PROMPT:
Show each line of the data below in which "shown" occurs.

(Beginning of DATASET RECORDS)

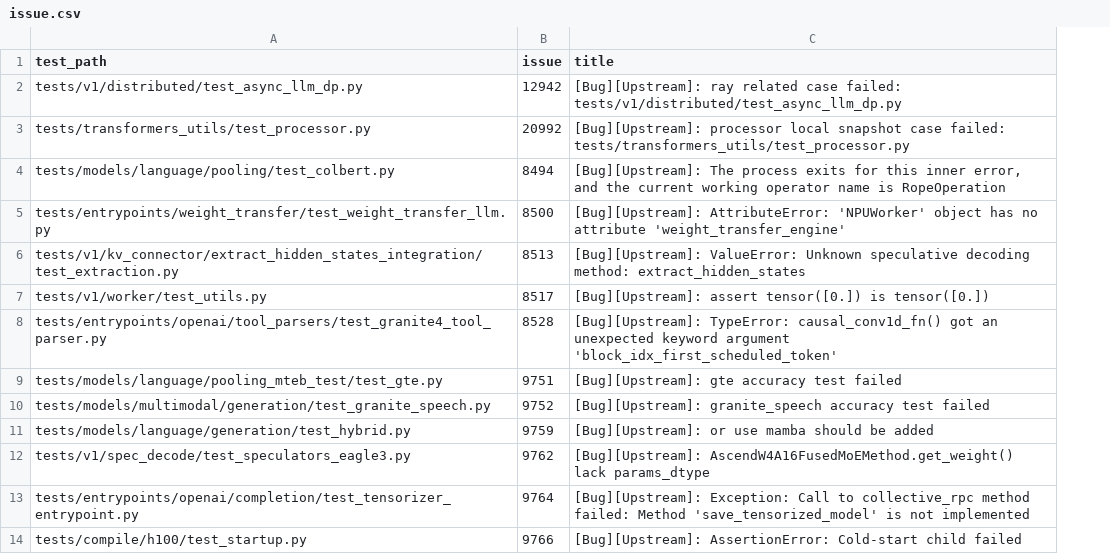
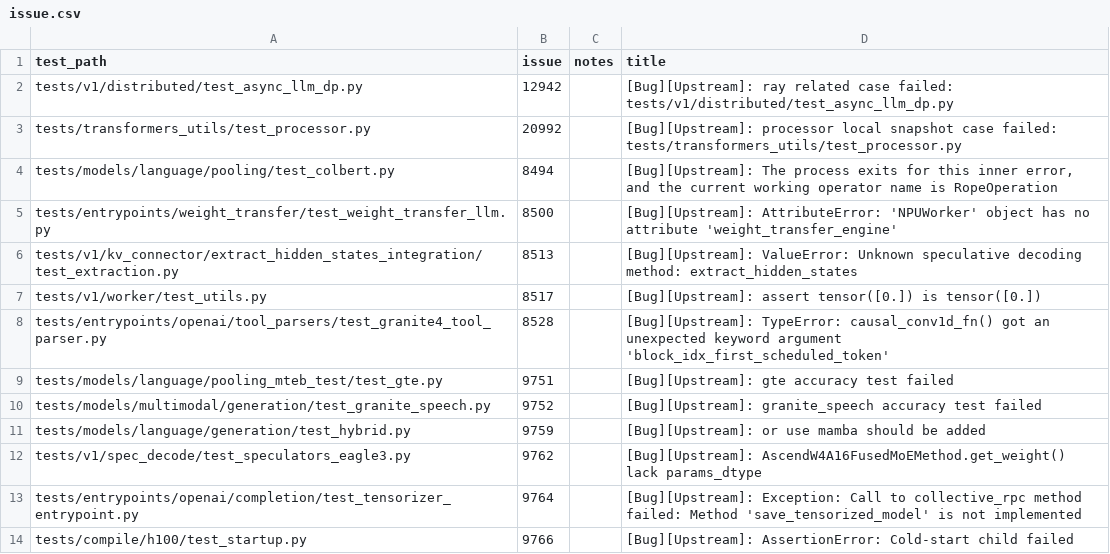
Before and after one commit to meiling6226/upstream-test, a CSV file: issue/issue.csv, drawn as a sheet; only a part is shown; the diff names each change by its address in the sheet, - before the commit and + after, or states it on an @@ line.

Commit message:
add issue

```diff
--- a/issue/issue.csv
+++ b/issue/issue.csv
+column C (notes), empty
```
Also changed, not shown: 2 other files.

(End of DATASET RECORDS)

TASK RESPONSE:
Before and after one commit to meiling6226/upstream-test, a CSV file: issue/issue.csv, drawn as a sheet; only a part is shown; the diff names each change by its address in the sheet, - before the commit and + after, or states it on an @@ line.
Also changed, not shown: 2 other files.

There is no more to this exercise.